Records drawn from a dataset:
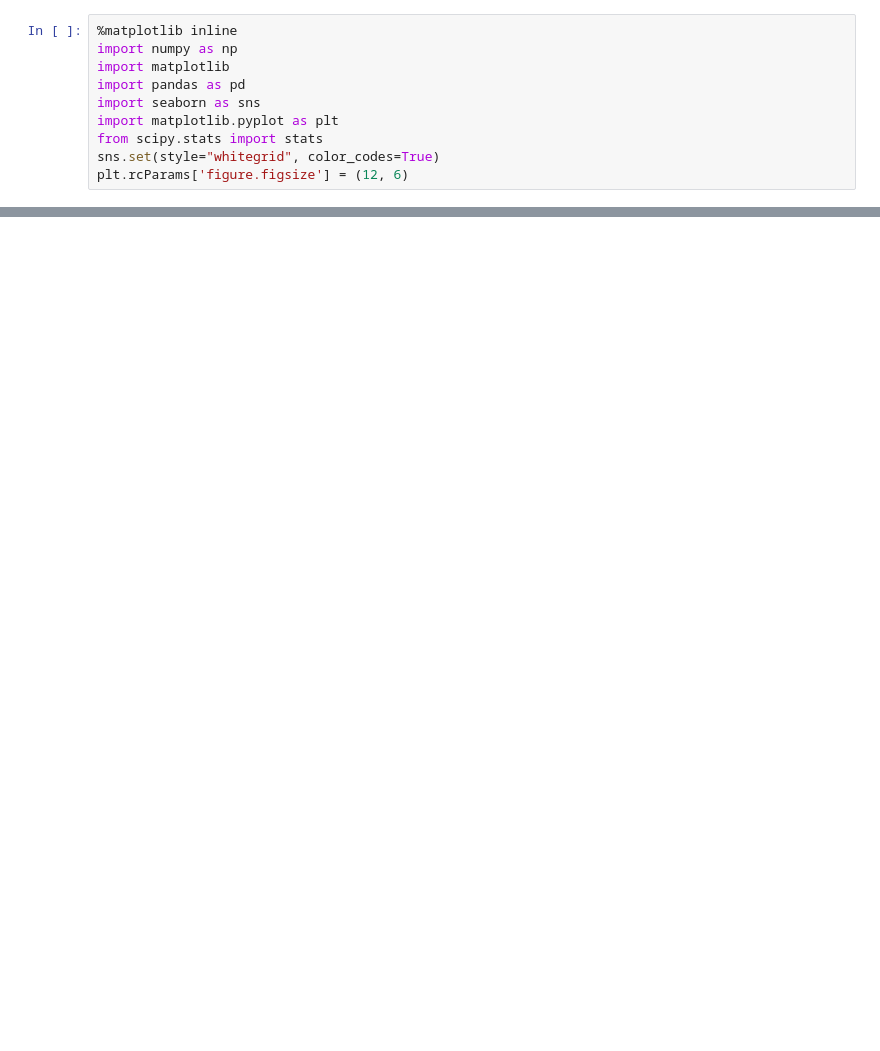
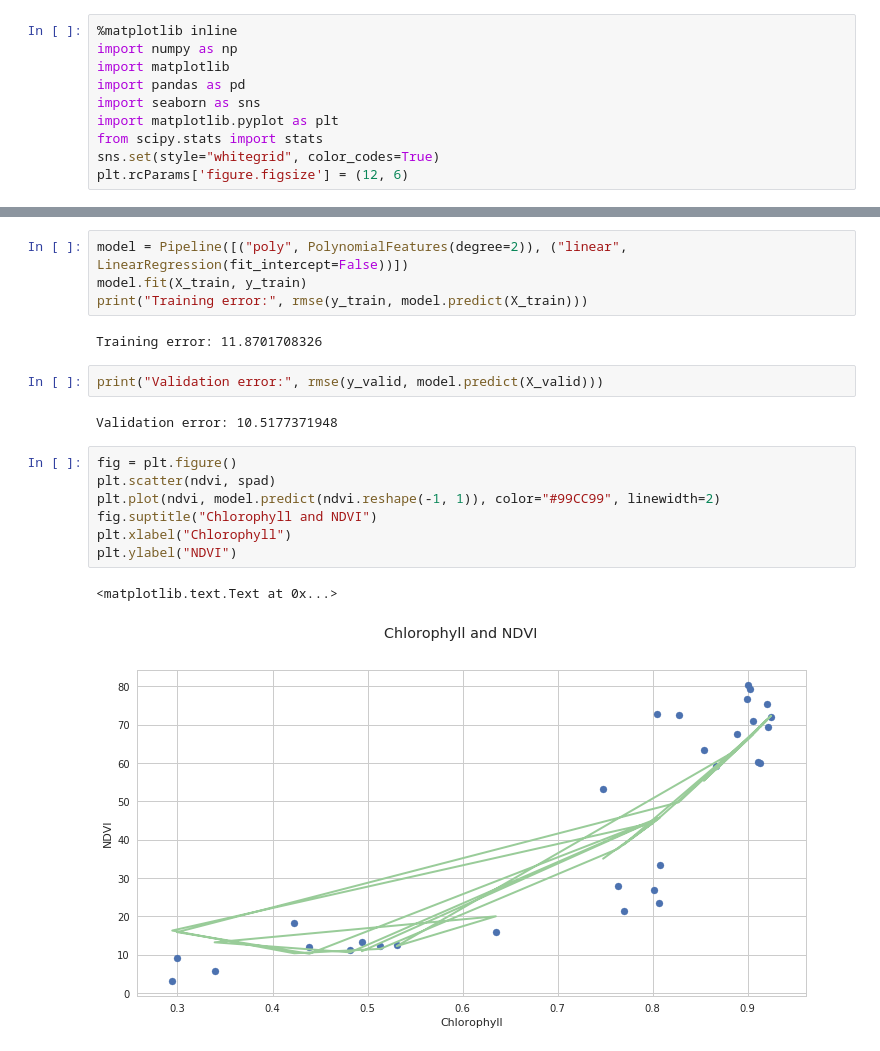
Before and after one commit to cheripai/thesis, a Jupyter notebook: notebooks/Orange_NDVI_SPAD.ipynb, the cells around one changed output, grey strips where cells are left out. Saved outputs shown, nothing was run; the diff lists cells and outputs as text; blank space fills up the shorter version.

```diff
--- a/notebooks/Orange_NDVI_SPAD.ipynb
+++ b/notebooks/Orange_NDVI_SPAD.ipynb
@@ -52,0 +76,20 @@ plt.scatter(spad, ndvi)
+# %%
+model = Pipeline([("poly", PolynomialFeatures(degree=2)), ("linear", LinearRegression(fit_intercept=False))])
+model.fit(X_train, y_train)
+print("Training error:", rmse(y_train, model.predict(X_train)))
+# %% [output]
+Training error: 11.8701708326
+# %%
+print("Validation error:", rmse(y_valid, model.predict(X_valid)))
+# %% [output]
+Validation error: 10.5177371948
+# %%
+fig = plt.figure()
+plt.scatter(ndvi, spad)
+plt.plot(ndvi, model.predict(ndvi.reshape(-1, 1)), color="#99CC99", linewidth=2)
+fig.suptitle("Chlorophyll and NDVI")
+plt.xlabel("Chlorophyll")
+plt.ylabel("NDVI")
+# %% [output]
+<matplotlib.text.Text at 0x...>
+[figure, added]
```
Also changed, not shown: parts of 19 cells of this notebook.
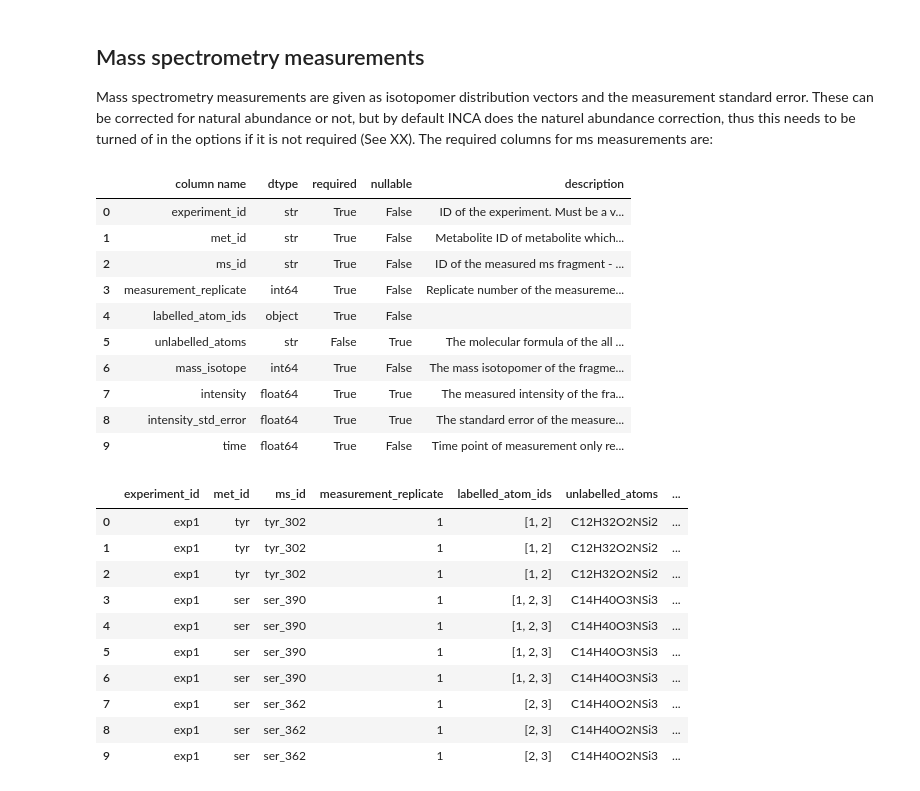
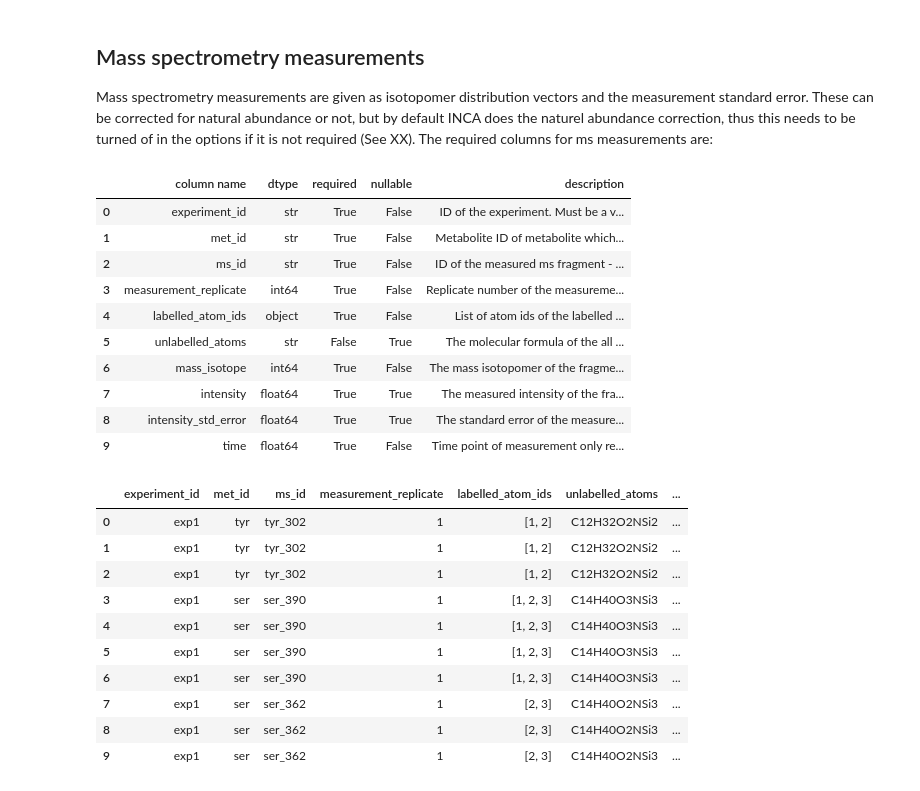
Before and after one commit to biosustain/incawrapper, a Jupyter notebook: docs/examples/Data input.ipynb, the cells around one changed output. Saved outputs shown, nothing was run; the diff lists cells and outputs as text; code cells hidden in the pictures.

```diff
--- a/docs/examples/Data input.ipynb
+++ b/docs/examples/Data input.ipynb
@@ -148,20 +148,20 @@ flux_measurements_example.head()
 # %% [markdown]
 ## Mass spectrometry measurements
 Mass spectrometry measurements are given as isotopomer distribution vectors and the measurement standard error. These can be corrected for natural abundance or not, but by default INCA does the naturel abundance correction, thus this needs to be turned of in the options if it is not required (See XX). The required columns for ms measurements are:
-# %%
-present_schema_overview(dataschemas.MSMeasurementsSchema)
-# %% [output]
-|  | column name | dtype | required | nullable | description |
-| 0 | experiment_id | str | True | False | ID of the experiment. Must be a v... |
-| 1 | met_id | str | True | False | Metabolite ID of metabolite which... |
-| 2 | ms_id | str | True | False | ID of the measured ms fragment - ... |
-| 3 | measurement_replicate | int64 | True | False | Replicate number of the measureme... |
-| 4 | labelled_atom_ids | object | True | False |  |
-| 5 | unlabelled_atoms | str | False | True | The molecular formula of the all ... |
-| 6 | mass_isotope | int64 | True | False | The mass isotopomer of the fragme... |
-| 7 | intensity | float64 | True | True | The measured intensity of the fra... |
-| 8 | intensity_std_error | float64 | True | True | The standard error of the measure... |
-| 9 | time | float64 | True | False | Time point of measurement only re... |
+# %%
+utils.present_schema_overview(incawrapper.MSMeasurementsSchema)
+# %% [output]
+|  | column name | dtype | required | nullable | description |
+| 0 | experiment_id | str | True | False | ID of the experiment. Must be a v... |
+| 1 | met_id | str | True | False | Metabolite ID of metabolite which... |
+| 2 | ms_id | str | True | False | ID of the measured ms fragment - ... |
+| 3 | measurement_replicate | int64 | True | False | Replicate number of the measureme... |
+| 4 | labelled_atom_ids | object | True | False | List of atom ids of the labelled ... |
+| 5 | unlabelled_atoms | str | False | True | The molecular formula of the all ... |
+| 6 | mass_isotope | int64 | True | False | The mass isotopomer of the fragme... |
+| 7 | intensity | float64 | True | True | The measured intensity of the fra... |
+| 8 | intensity_std_error | float64 | True | True | The standard error of the measure... |
+| 9 | time | float64 | True | False | Time point of measurement only re... |
 # %%
 import numpy as np
 n_isotopes = [3, 4, 3]
```
Also changed, not shown: parts of 11 cells of this notebook, 3 other files.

• [Work item] What's needed is an exact copy of every entry, free of pictures.

• [Response box]
Before and after one commit to cheripai/thesis, a Jupyter notebook: notebooks/Orange_NDVI_SPAD.ipynb, the cells around one changed output, grey strips where cells are left out. Saved outputs shown, nothing was run; the diff lists cells and outputs as text; blank space fills up the shorter version.

```diff
--- a/notebooks/Orange_NDVI_SPAD.ipynb
+++ b/notebooks/Orange_NDVI_SPAD.ipynb
@@ -52,0 +76,20 @@ plt.scatter(spad, ndvi)
+# %%
+model = Pipeline([("poly", PolynomialFeatures(degree=2)), ("linear", LinearRegression(fit_intercept=False))])
+model.fit(X_train, y_train)
+print("Training error:", rmse(y_train, model.predict(X_train)))
+# %% [output]
+Training error: 11.8701708326
+# %%
+print("Validation error:", rmse(y_valid, model.predict(X_valid)))
+# %% [output]
+Validation error: 10.5177371948
+# %%
+fig = plt.figure()
+plt.scatter(ndvi, spad)
+plt.plot(ndvi, model.predict(ndvi.reshape(-1, 1)), color="#99CC99", linewidth=2)
+fig.suptitle("Chlorophyll and NDVI")
+plt.xlabel("Chlorophyll")
+plt.ylabel("NDVI")
+# %% [output]
+<matplotlib.text.Text at 0x...>
+[figure, added]
```
Also changed, not shown: parts of 19 cells of this notebook.
Before and after one commit to biosustain/incawrapper, a Jupyter notebook: docs/examples/Data input.ipynb, the cells around one changed output. Saved outputs shown, nothing was run; the diff lists cells and outputs as text; code cells hidden in the pictures.

```diff
--- a/docs/examples/Data input.ipynb
+++ b/docs/examples/Data input.ipynb
@@ -148,20 +148,20 @@ flux_measurements_example.head()
 # %% [markdown]
 ## Mass spectrometry measurements
 Mass spectrometry measurements are given as isotopomer distribution vectors and the measurement standard error. These can be corrected for natural abundance or not, but by default INCA does the naturel abundance correction, thus this needs to be turned of in the options if it is not required (See XX). The required columns for ms measurements are:
-# %%
-present_schema_overview(dataschemas.MSMeasurementsSchema)
-# %% [output]
-|  | column name | dtype | required | nullable | description |
-| 0 | experiment_id | str | True | False | ID of the experiment. Must be a v... |
-| 1 | met_id | str | True | False | Metabolite ID of metabolite which... |
-| 2 | ms_id | str | True | False | ID of the measured ms fragment - ... |
-| 3 | measurement_replicate | int64 | True | False | Replicate number of the measureme... |
-| 4 | labelled_atom_ids | object | True | False |  |
-| 5 | unlabelled_atoms | str | False | True | The molecular formula of the all ... |
-| 6 | mass_isotope | int64 | True | False | The mass isotopomer of the fragme... |
-| 7 | intensity | float64 | True | True | The measured intensity of the fra... |
-| 8 | intensity_std_error | float64 | True | True | The standard error of the measure... |
-| 9 | time | float64 | True | False | Time point of measurement only re... |
+# %%
+utils.present_schema_overview(incawrapper.MSMeasurementsSchema)
+# %% [output]
+|  | column name | dtype | required | nullable | description |
+| 0 | experiment_id | str | True | False | ID of the experiment. Must be a v... |
+| 1 | met_id | str | True | False | Metabolite ID of metabolite which... |
+| 2 | ms_id | str | True | False | ID of the measured ms fragment - ... |
+| 3 | measurement_replicate | int64 | True | False | Replicate number of the measureme... |
+| 4 | labelled_atom_ids | object | True | False | List of atom ids of the labelled ... |
+| 5 | unlabelled_atoms | str | False | True | The molecular formula of the all ... |
+| 6 | mass_isotope | int64 | True | False | The mass isotopomer of the fragme... |
+| 7 | intensity | float64 | True | True | The measured intensity of the fra... |
+| 8 | intensity_std_error | float64 | True | True | The standard error of the measure... |
+| 9 | time | float64 | True | False | Time point of measurement only re... |
 # %%
 import numpy as np
 n_isotopes = [3, 4, 3]
```
Also changed, not shown: parts of 11 cells of this notebook, 3 other files.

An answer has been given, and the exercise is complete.